Contrast this with an item on Newbury Today’s site this morning. This is a follow-up to a recent series of FOIA requests made to police forces around the country. It appears that the Press Association asked for information relating to thefts of police property. I don’t know exactly what the request said (I don’t have a Press Association log-in, and the main release is unclear) and it has been variously reported as being specifically about thefts from police stations or simply thefts in general from the police (I rather suspect it was the latter, but if anyone can clarify this, I’d be most appreciative).
The Daily Mail highlighted that Thames Valley Police (TVP), with 90 incidents, “tops the list of crime-hit forces”. No public authority likes to be “top” of any of these type of lists, and the Newbury Today article shows TVP hitting back
…force spokesman Craig Evry…explained that the majority of the thefts took place from “trap cars” and added: “Thames Valley Police is one of several forces to use ‘trap houses’ and ‘trap vehicles.’ These are used in areas which police believe are being targeted by burglars or thieves.“When criminals break in, they could be recorded by cameras or any property taken may be remote tagged or marked with ultraviolet inks allowing police to quickly track it down. It’s a useful criminal reduction and evidence tool and criminals should realise that the home or vehicle they’re breaking into might be covered by hidden cameras. Hopefully using this technology might make them think twice about committing a crime.”
One initially wonders, why didn’t they say that in the first place? Well, they say they did:
The FoI response included the caveat: “Please note that of the above thefts recorded, all but six involved ‘trap vehicles’ deployed specifically to be targeted by offenders.”
Mr Evry said: “They simply misinterpreted the data.”
Most, if not all, FOI officers have been here. A request is received for “All the information on X”. Now, you hold this information, but, taken in isolation, it might be misinterpreted, so you add an explanation, or a disclaimer. However, for whatever reason, the disclaimer is lost in the bustle of preparing a story for print, and suddenly your nuanced explanation of the information is lost, and you are being lambasted in the press.
In fairness to the Press Association, it seems that the background details to their original story might have included TVP’s disclaimer. For instance, the Oxford Mail, writing three days before the Daily Mail, referred to it in their article. So maybe the fault is only with those media organisations who misinterpreted, or chose to misrepresent, the Press Association material. Nonetheless (and I can speak from bitter experience here) journalists may want to ask themselves whether the helpfulness of FOI officers might be inversely related to the likelihood of their getting shafted as a result of that helpfulness.
2 responses to “Shaft? You’re damn right”
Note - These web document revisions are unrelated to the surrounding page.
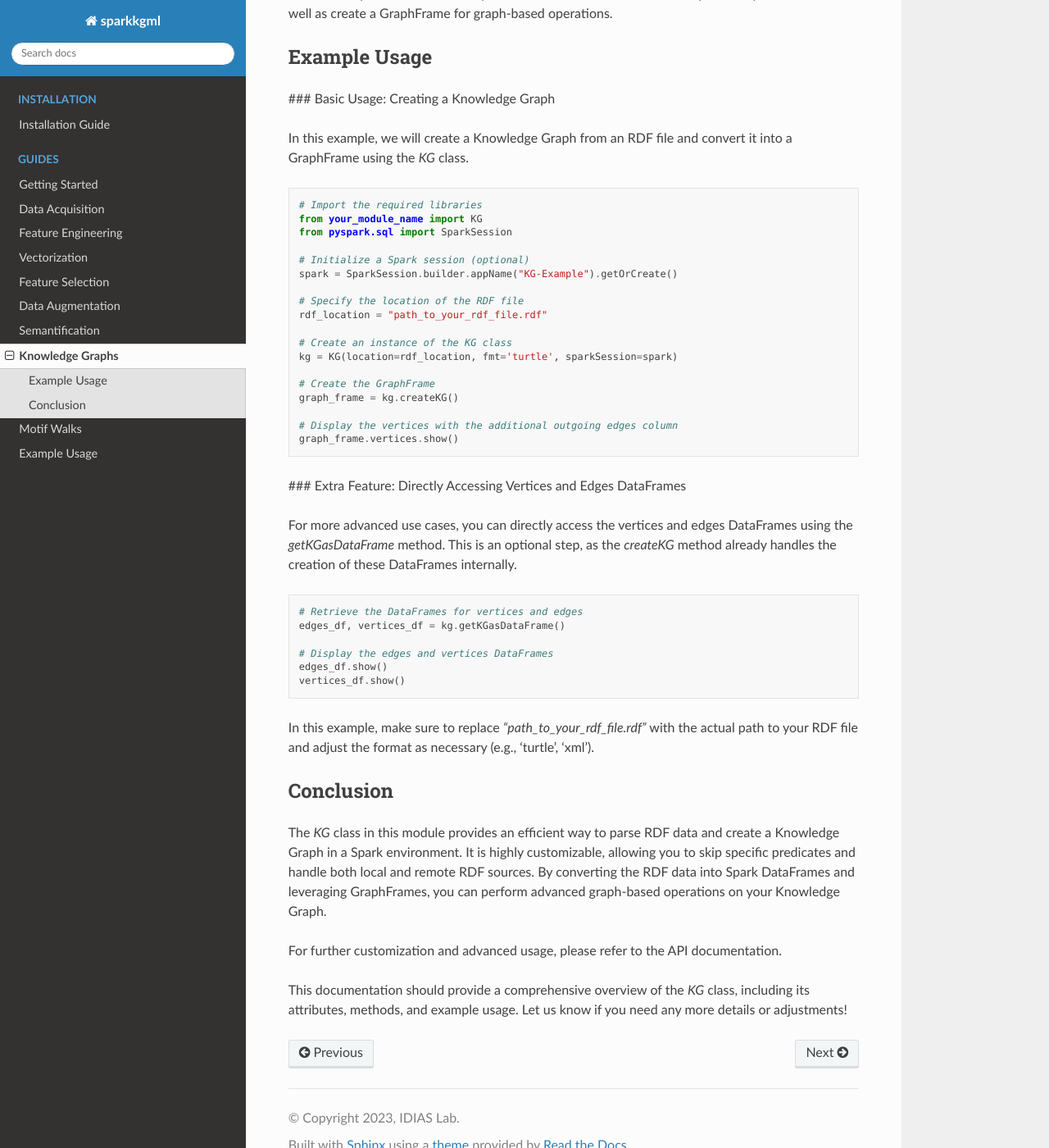
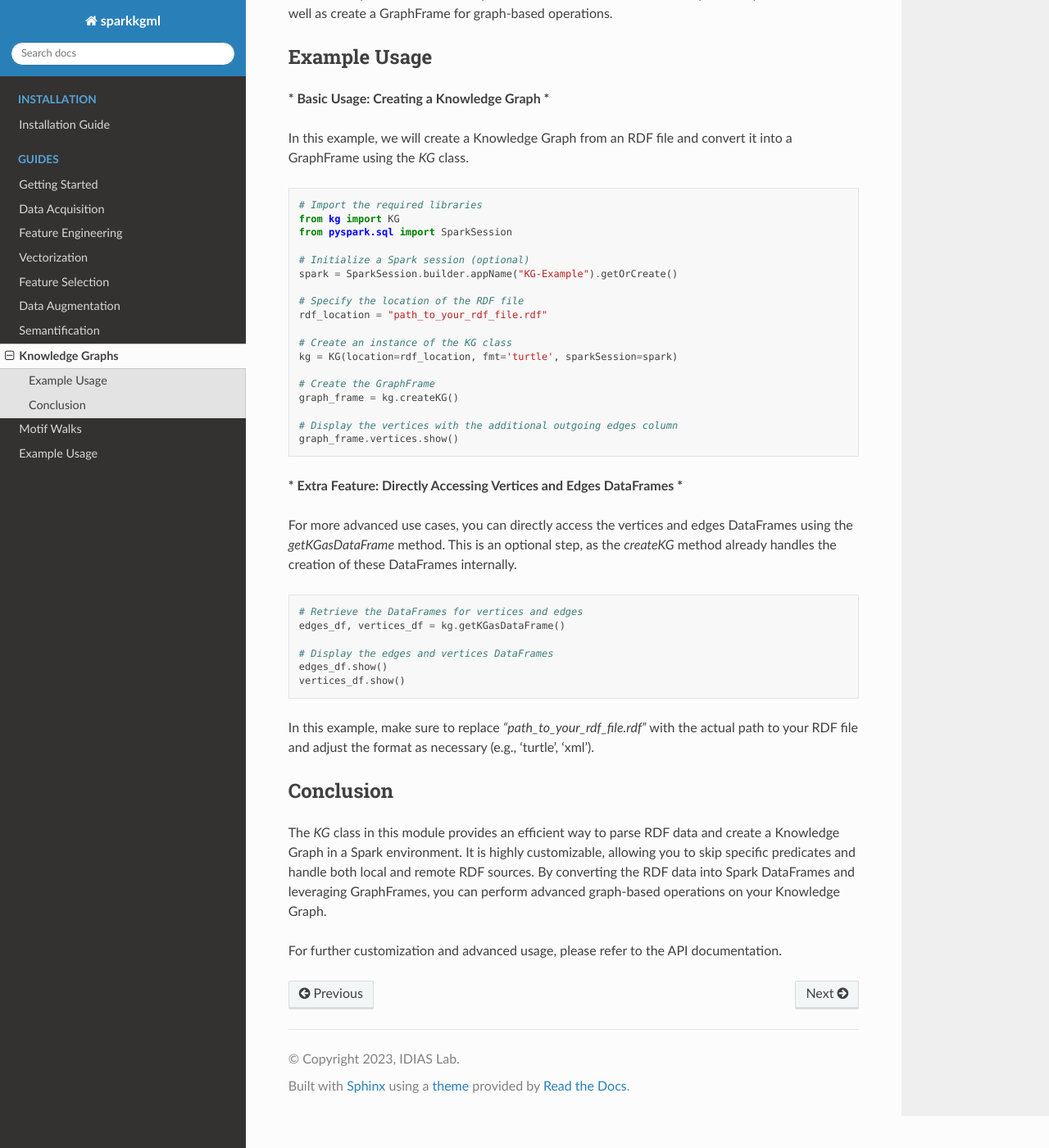
Before and after one commit to IDIASLab/SparkKG-ML, a Sphinx documentation site: the page built from docs/kg.rst, in a window 1280 px wide and 1400 px high, scrolled down 299 px. Shown: the whole window at 82% size. Built offline with Sphinx 7.4.7 and the Read the Docs theme 2.0.0, drawn with Linux system fonts in a browser that asks for light colours; pages that are not in the unit, such as notebooks, are missing from menus.

Commit message:
docs updated

```diff
--- a/docs/kg.rst
+++ b/docs/kg.rst
@@ -10,14 +10,14 @@ The KG class in this module is designed to represent and manipulate a Knowledge
 Example Usage
 ------------------------
 
-### Basic Usage: Creating a Knowledge Graph
+*** Basic Usage: Creating a Knowledge Graph ***
 
 In this example, we will create a Knowledge Graph from an RDF file and convert it into a GraphFrame using the `KG` class.
 
 .. code-block:: python
 
     # Import the required libraries
-    from your_module_name import KG
+    from kg import KG
     from pyspark.sql import SparkSession
 
     # Initialize a Spark session (optional)
@@ -35,7 +35,7 @@ In this example, we will create a Knowledge Graph from an RDF file and convert i
     # Display the vertices with the additional outgoing edges column
     graph_frame.vertices.show()
 
-### Extra Feature: Directly Accessing Vertices and Edges DataFrames
+*** Extra Feature: Directly Accessing Vertices and Edges DataFrames ***
 
 For more advanced use cases, you can directly access the vertices and edges DataFrames using the `getKGasDataFrame` method. This is an optional step, as the `createKG` method already handles the creation of these DataFrames internally.
 
@@ -56,5 +56,3 @@ Conclusion
 The `KG` class in this module provides an efficient way to parse RDF data and create a Knowledge Graph in a Spark environment. It is highly customizable, allowing you to skip specific predicates and handle both local and remote RDF sources. By converting the RDF data into Spark DataFrames and leveraging GraphFrames, you can perform advanced graph-based operations on your Knowledge Graph.
 
 For further customization and advanced usage, please refer to the API documentation.
-
-This documentation should provide a comprehensive overview of the `KG` class, including its attributes, methods, and example usage. Let us know if you need any more details or adjustments!
```
Also changed, not shown: docs/motifWalks.rst (+12 -5 lines).
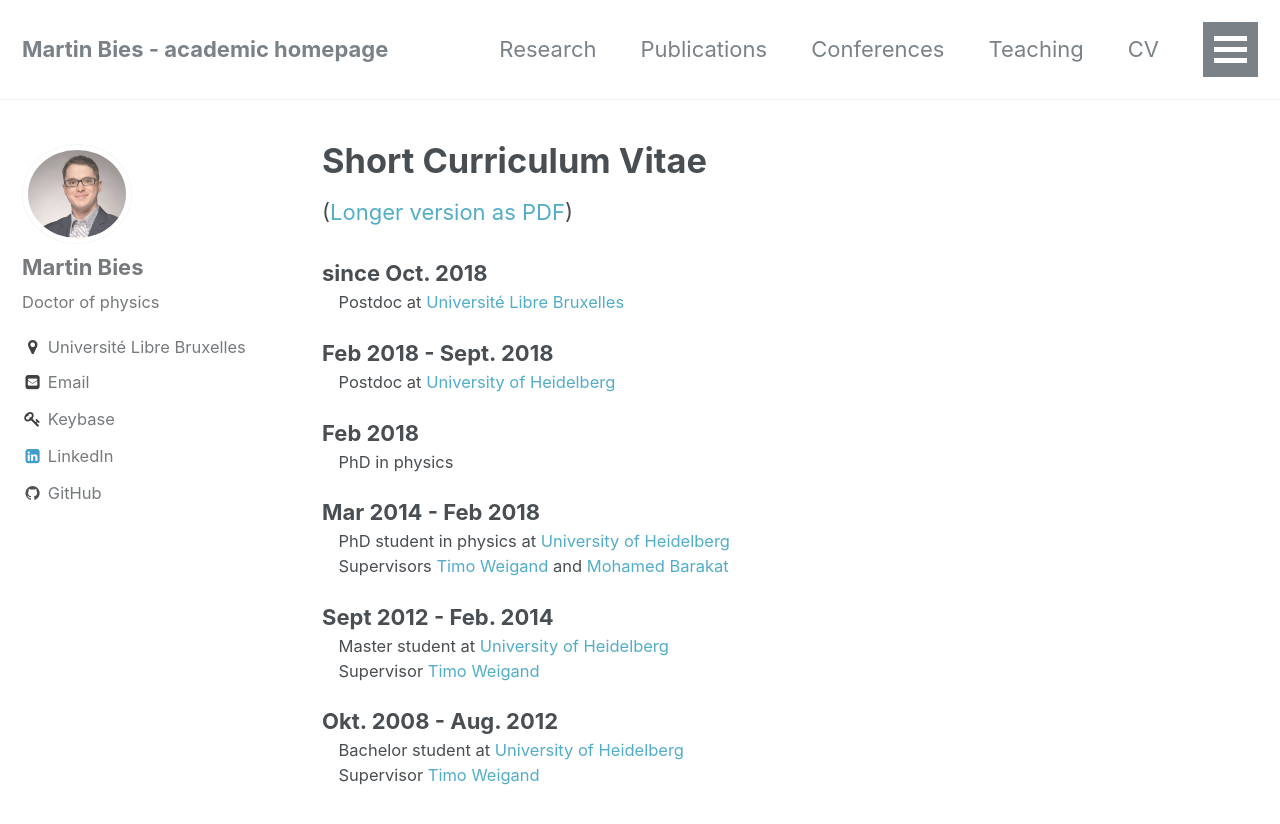
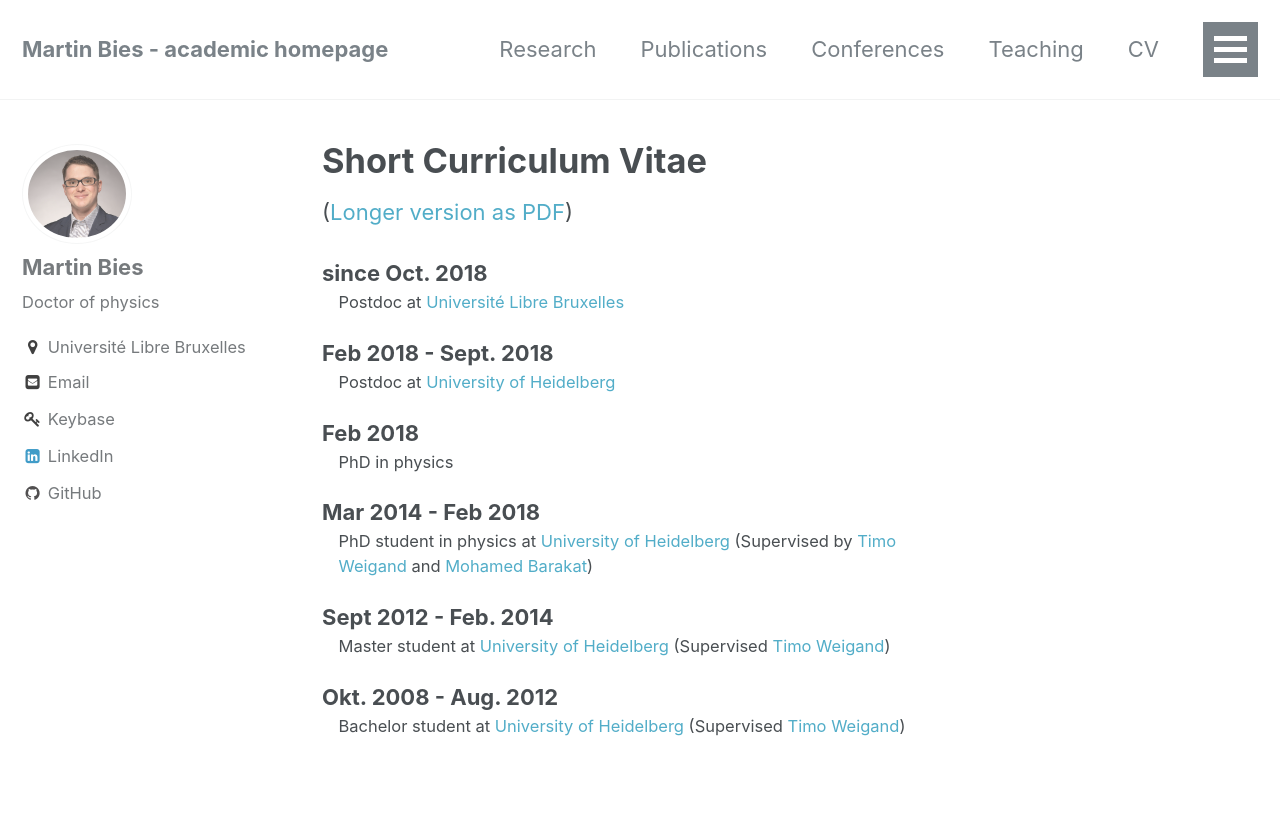
Before and after one commit to MartinBies/MartinBies.github.io, a Jekyll site: the page built from _pages/cv.md, in a window 1280 px wide and 900 px high. Shown: the top 824 px of the window. Built offline with Jekyll 4.4.1, drawn with Linux system fonts in a browser that asks for light colours.

Commit message:
One last attempt at a meaningful layout

```diff
--- a/_pages/cv.md
+++ b/_pages/cv.md
@@ -16,16 +16,10 @@ Feb 2018
 :   PhD in physics
 
 Mar 2014 - Feb 2018
-:   PhD student in physics at [University of Heidelberg](https://www.thphys.uni-heidelberg.de/index.php?lang=e&n1=bsm_group)
-
-:   Supervisors [Timo Weigand](https://www.thphys.uni-heidelberg.de/~weigand/) and [Mohamed Barakat](https://mohamed-barakat.github.io/)
-
+:   PhD student in physics at [University of Heidelberg](https://www.thphys.uni-heidelberg.de/index.php?lang=e&n1=bsm_group) (Supervised by [Timo Weigand](https://www.thphys.uni-heidelberg.de/~weigand/) and [Mohamed Barakat](https://mohamed-barakat.github.io/))
 
 Sept 2012 - Feb. 2014
-:   Master student at [University of Heidelberg](https://www.thphys.uni-heidelberg.de/index.php?lang=e&n1=bsm_group)
-:   Supervisor [Timo Weigand](https://www.thphys.uni-heidelberg.de/~weigand/)
+:   Master student at [University of Heidelberg](https://www.thphys.uni-heidelberg.de/index.php?lang=e&n1=bsm_group)   (Supervised [Timo Weigand](https://www.thphys.uni-heidelberg.de/~weigand/))
 
 Okt. 2008 - Aug. 2012
-:   Bachelor student at [University of Heidelberg](https://www.thphys.uni-heidelberg.de/index.php?lang=e&n1=bsm_group)
-
-:   Supervisor [Timo Weigand](https://www.thphys.uni-heidelberg.de/~weigand/)
+:   Bachelor student at [University of Heidelberg](https://www.thphys.uni-heidelberg.de/index.php?lang=e&n1=bsm_group) (Supervised [Timo Weigand](https://www.thphys.uni-heidelberg.de/~weigand/))
```
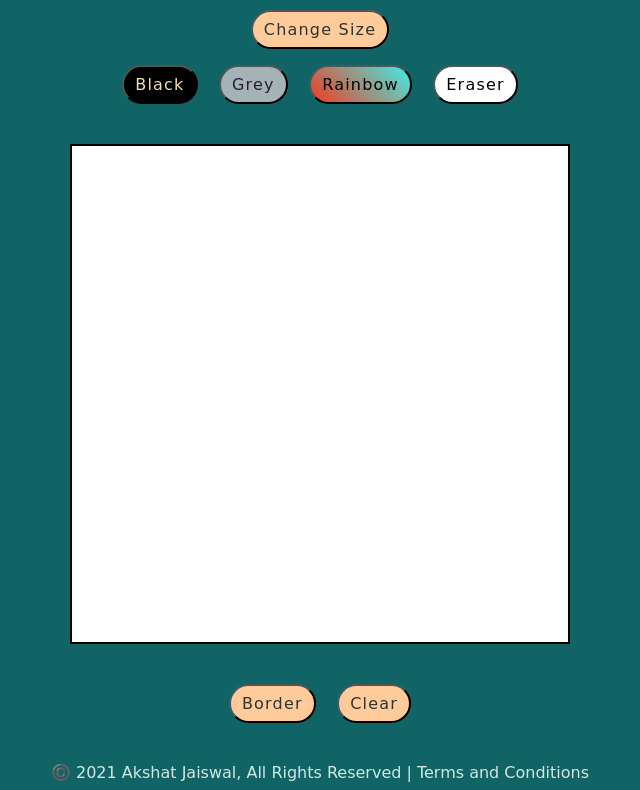
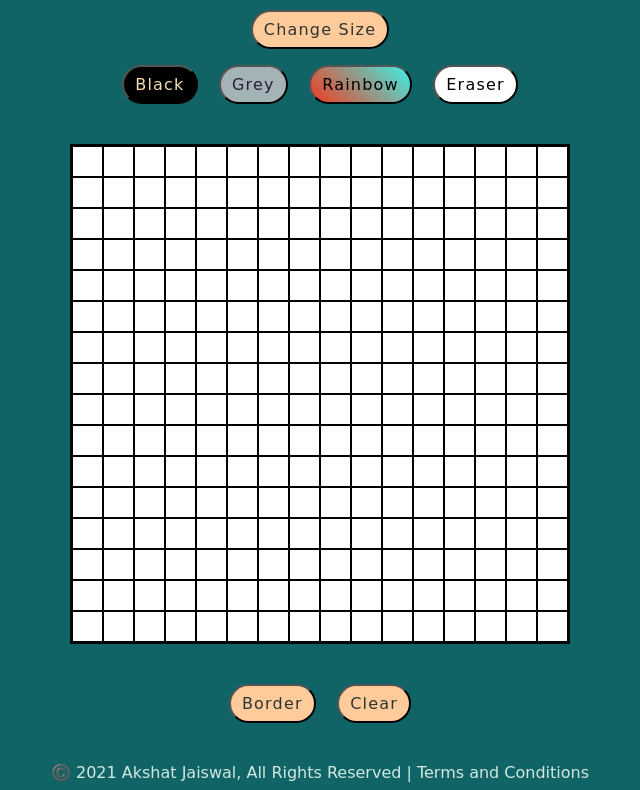
Before and after one commit to WestDragonIroh/Etch_A_Sketch, a plain HTML site: page index.html in a window 1280 px wide. Shown: the part 84-874 px from the top of the page, without its empty margins (320-960 px from the left). Drawn offline with Linux system fonts and the light colour scheme.

Commit message:
fourth commit

```diff
--- a/index.html
+++ b/index.html
@@ -38,6 +38,6 @@
         </div>
     </div>
 
-    <script src="/app.js" />
+    <script src="app.js"></script>
 </body>
 </html>
```
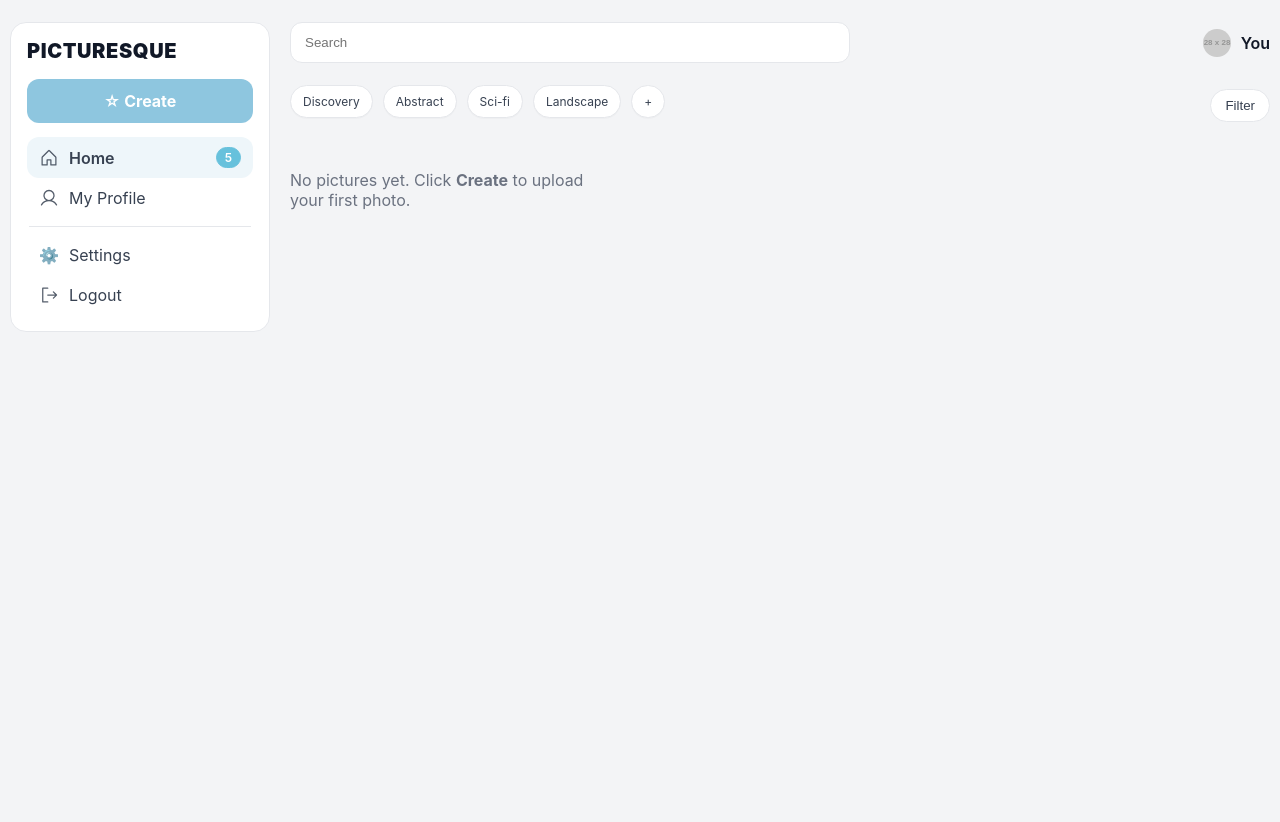
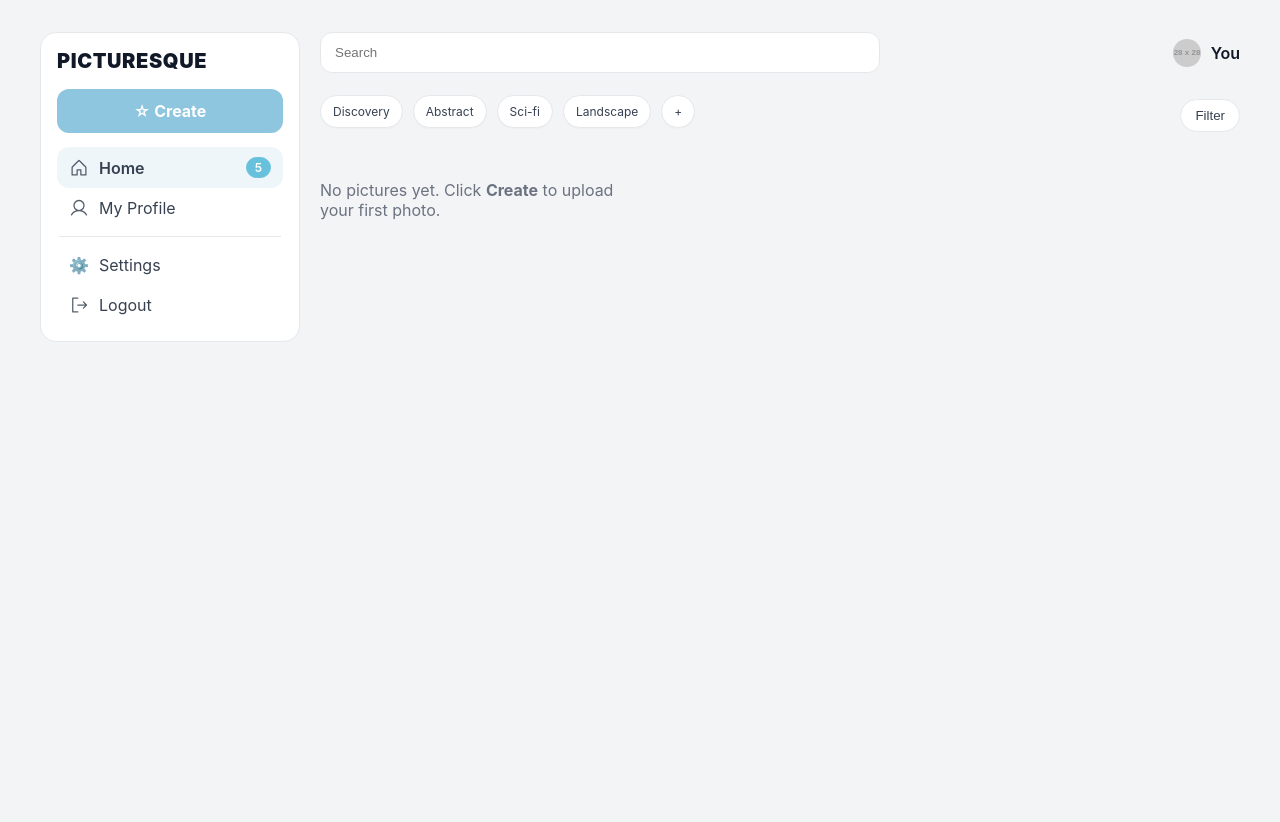
Before and after one commit to sallybss/picturesque, a PHP site: page / in a window 1280 px wide. After the commit the page ends 800 px from the top, so only its background shows below. Run offline with PHP 8.4, Linux system fonts and the light colour scheme; the visitor is signed in with stand-in values (Sample User, id 1); data that the repository does not hold is empty; some libraries are stand-ins or nearby versions.

Commit message:
bottom-margin

```diff
--- a/public/css/main.css
+++ b/public/css/main.css
@@ -16,7 +16,8 @@
 
 html,
 body {
-    height: 100%
+    min-height: 100%;
+    height: auto;
 }
 
 body {
@@ -24,7 +25,9 @@ body {
     font-family: Inter, system-ui, -apple-system, Segoe UI, Roboto, Arial, sans-serif;
     background: var(--bg);
     color: var(--text);
+    ;
 }
+
 
 /* ================= Flash */
 .flash {
@@ -163,7 +166,7 @@ h1 {
     grid-template-columns: 260px 1fr;
     gap: 20px;
     max-width: 1280px;
-    margin: 22px auto;
+    margin: 32px 30px;
     padding: 0 10px;
 }
 
```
I like journalists but I couldn’t eat a whole one.
It seems like it could be kind of embarassing if police are getting robbed, but even worse if their hidden camera shows an inside theft. We need to make sure that we pay police enough to lead an example either way.